Editorial: Monday schedules should switch to asynchronous learning
September 23, 2020
The beginning of the 2020-2021 school year has been marked by dramatic changes, especially in the district’s transition to fully virtual, synchronous classes. Much of the transition process has been commendable, from teachers reimagining their classroom strategies to a renewed emphasis on campus wellness initiatives.
Yet as we enter the sixth week of school, it’s time to begin honestly evaluating how we can improve virtual learning. Last week, a survey sent out by the school board representative asked students about their thoughts on the Monday schedule. The results, which were shared with The Oracle, show 62% of the 668 PAUSD students surveyed rated their satisfaction with Monday’s seven half-hour periods as a “1” or “2” on a rating scale of five and 61% of students strongly favored eliminating synchronous Monday classes. Furthermore, in the Sept. 22 school district board meeting, board members indicated a willingness to consider alternatives for the Monday schedule.
Shifting Monday to asynchronous instruction is undoubtedly the right move—half-hour periods offer fewer opportunities for substantial instruction, and removing them from the schedule would reduce Zoom fatigue and stress on students.
To start, a half-hour period is simply not enough time to effectively provide new instruction. One study from the University of California Irvine found that following an interruption or distraction, it took workers 23 minutes on average to refocus on their tasks.

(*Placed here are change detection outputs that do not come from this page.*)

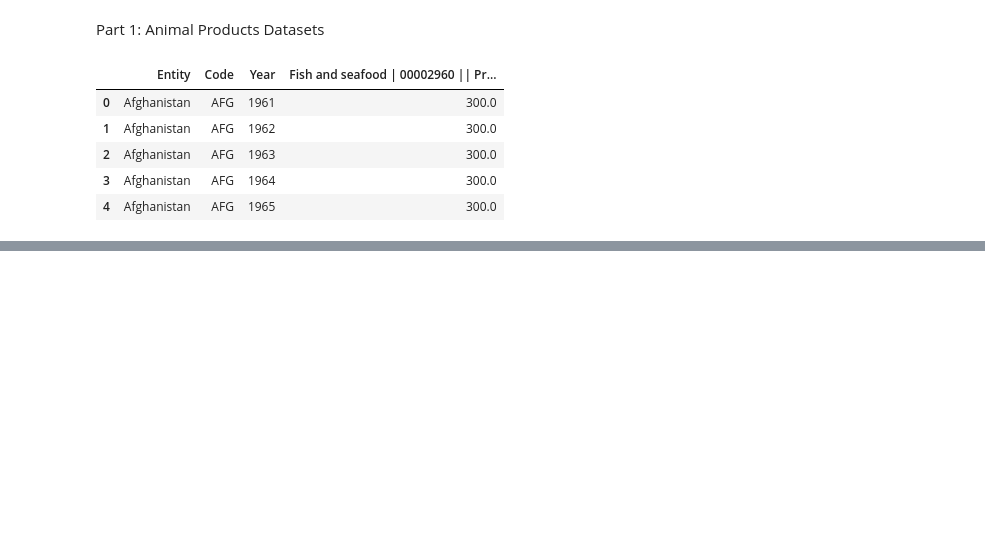
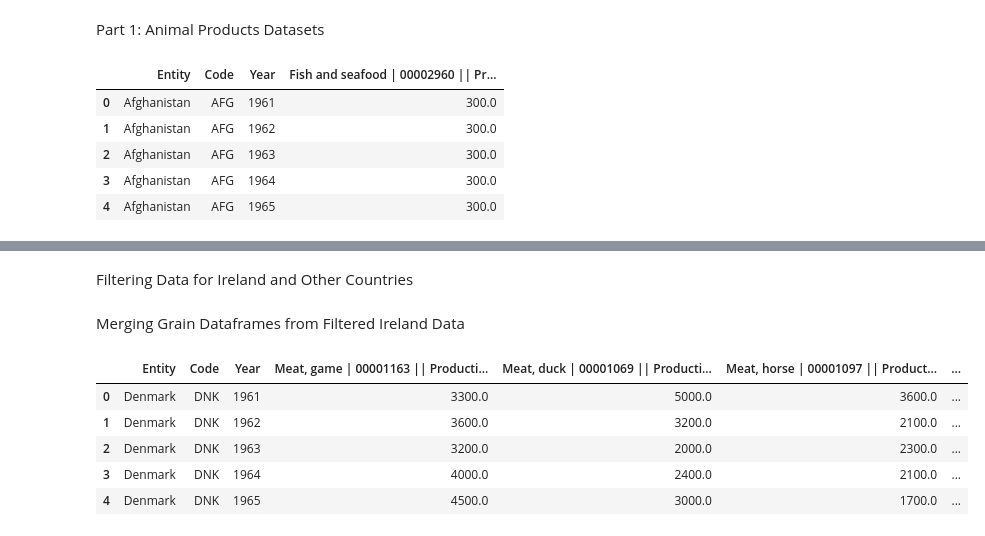
Before and after one commit to iburakk/Project_CA2, a Jupyter notebook: Agriculture.ipynb, the cells around one changed output, grey strips where cells are left out. Saved outputs shown, nothing was run; the diff lists cells and outputs as text; code cells hidden in the pictures; blank space fills up the shorter version.

```diff
--- a/Agriculture.ipynb
+++ b/Agriculture.ipynb
@@ -45,0 +98,4 @@ df_fish_seafood_production.head()
+# %% [markdown]
+Filtering Data for Ireland and Other Countries
+# %% [markdown]
+Merging Grain Dataframes from Filtered Ireland Data
@@ -45,0 +112,18 @@ df_fish_seafood_production.head()
+# %%
+df_global_meat_production_ireland = df_global_meat_production[(df_global_meat_production.Code=='IRL') |
+                                                              (df_global_meat_production.Code=='FRA') |
+                                                              (df_global_meat_production.Code=='ITA') |
+                                                              (df_global_meat_production.Code=='GBR') |
+                                                              (df_global_meat_production.Code=='ESP') |
+                                                              (df_global_meat_production.Code=='NLD') |
+                                                              (df_global_meat_production.Code=='DEU') |
+                                                              (df_global_meat_production.Code=='PRT') |
+                                                              (df_global_meat_production.Code=='DNK')].reset_index(drop=True)
+df_global_meat_production_ireland.head()
+# %% [output]
+|  | Entity | Code | Year | Meat, game | 00001163 || Producti... | Meat, duck | 00001069 || Producti... | Meat, horse | 00001097 || Product... | ... |
+| 0 | Denmark | DNK | 1961 | 3300.0 | 5000.0 | 3600.0 | ... |
+| 1 | Denmark | DNK | 1962 | 3600.0 | 3200.0 | 2100.0 | ... |
+| 2 | Denmark | DNK | 1963 | 3200.0 | 2000.0 | 2300.0 | ... |
+| 3 | Denmark | DNK | 1964 | 4000.0 | 2400.0 | 2100.0 | ... |
+| 4 | Denmark | DNK | 1965 | 4500.0 | 3000.0 | 1700.0 | ... |
```
Also changed, not shown: parts of 21 cells of this notebook.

In a similar vein, then, the Monday schedule is tantamount to a patchwork of half-hour shifts and disruptions. A student might begin their day by taking notes on thermochemistry in science, then suddenly shift to evaluating art pieces in ceramics, before curtailing that session and moving on to watching a documentary in social studies. Each new class requires a new, constantly changing set of skills—and the end result is that students are asked to shift their focus every half hour, to the detriment of clear thinking. Mondays have become a frenetic rush of different subjects each crammed into a scant 30 minutes unconducive to deep, immersive learning.
To be clear, The Oracle recognizes the time and effort teachers have put into adapting to virtual learning, and a criticism of the Monday schedule is in no part meant to reflect on the work completed by the staff. Indeed, some students might have easily adapted to half-hour periods, and certain classes might require similar sets of cognitive skills—but broadly speaking, having students potentially spending two-thirds of a class struggling to focus is far from ideal. At the end of the day, despite the quality of the teaching in each of these half-hour periods, students simply may not have enough mental bandwidth to adequately engage with the material.
Furthermore, issues with maximizing focus have only become exacerbated in the age of virtual learning. Zoom fatigue is a very real and present phenomenon: according to a BBC article, due to the extra effort involved in interpreting normally obvious nonverbal cues, communicating via videoconferencing is especially exhausting. The trick to combating Zoom fatigue is, as expected, quite intuitive: a Harvard Business Review article advises individuals to “build in breaks”—which becomes problematic with Monday’s schedule.
Students with prep periods are given 75 minute breaks from virtual learning every other weekday besides Monday, an interval of time which introduces ample opportunity for students to stretch and reinvigorate themselves before the next class. In contrast, on Mondays, half-hour prep periods offer less incentive to leave the computer and take a break; eliminating the Monday synchronous schedule would be a strong step toward reducing Zoom fatigue.
Finally, converting Monday into an asynchronous learning day would free up more time for students to work on various projects and assignments. Already, some teachers are using Mondays as unstructured time meant for students to complete classwork, so the shift to asynchronous learning wouldn’t necessitate drastic changes. Plus, for the classes that do need to meet and check-in, office hours are readily available for that purpose.
Once schools enter a hybrid model of offering both in-person and virtual learning, the district intends on using Mondays to familiarize students with the upcoming week’s content. Under a hybrid model, a day dedicated to such a purpose may prove beneficial. However, until schools actually transition to hybrid learning, there’s no need to keep the Monday schedule as is.
The Oracle recognizes the multitude of challenges facing the district in the coming weeks and months as reopening plans are finalized and implemented. However, the need to switch Monday to an asynchronous schedule is clear: not only would the move reduce student fatigue and stress, but it would eliminate a day with little opportunity for substantial instruction.
—Unsigned editorials represent the majority opinion of the staff (assenting: 17; dissenting: 6; abstaining: 0).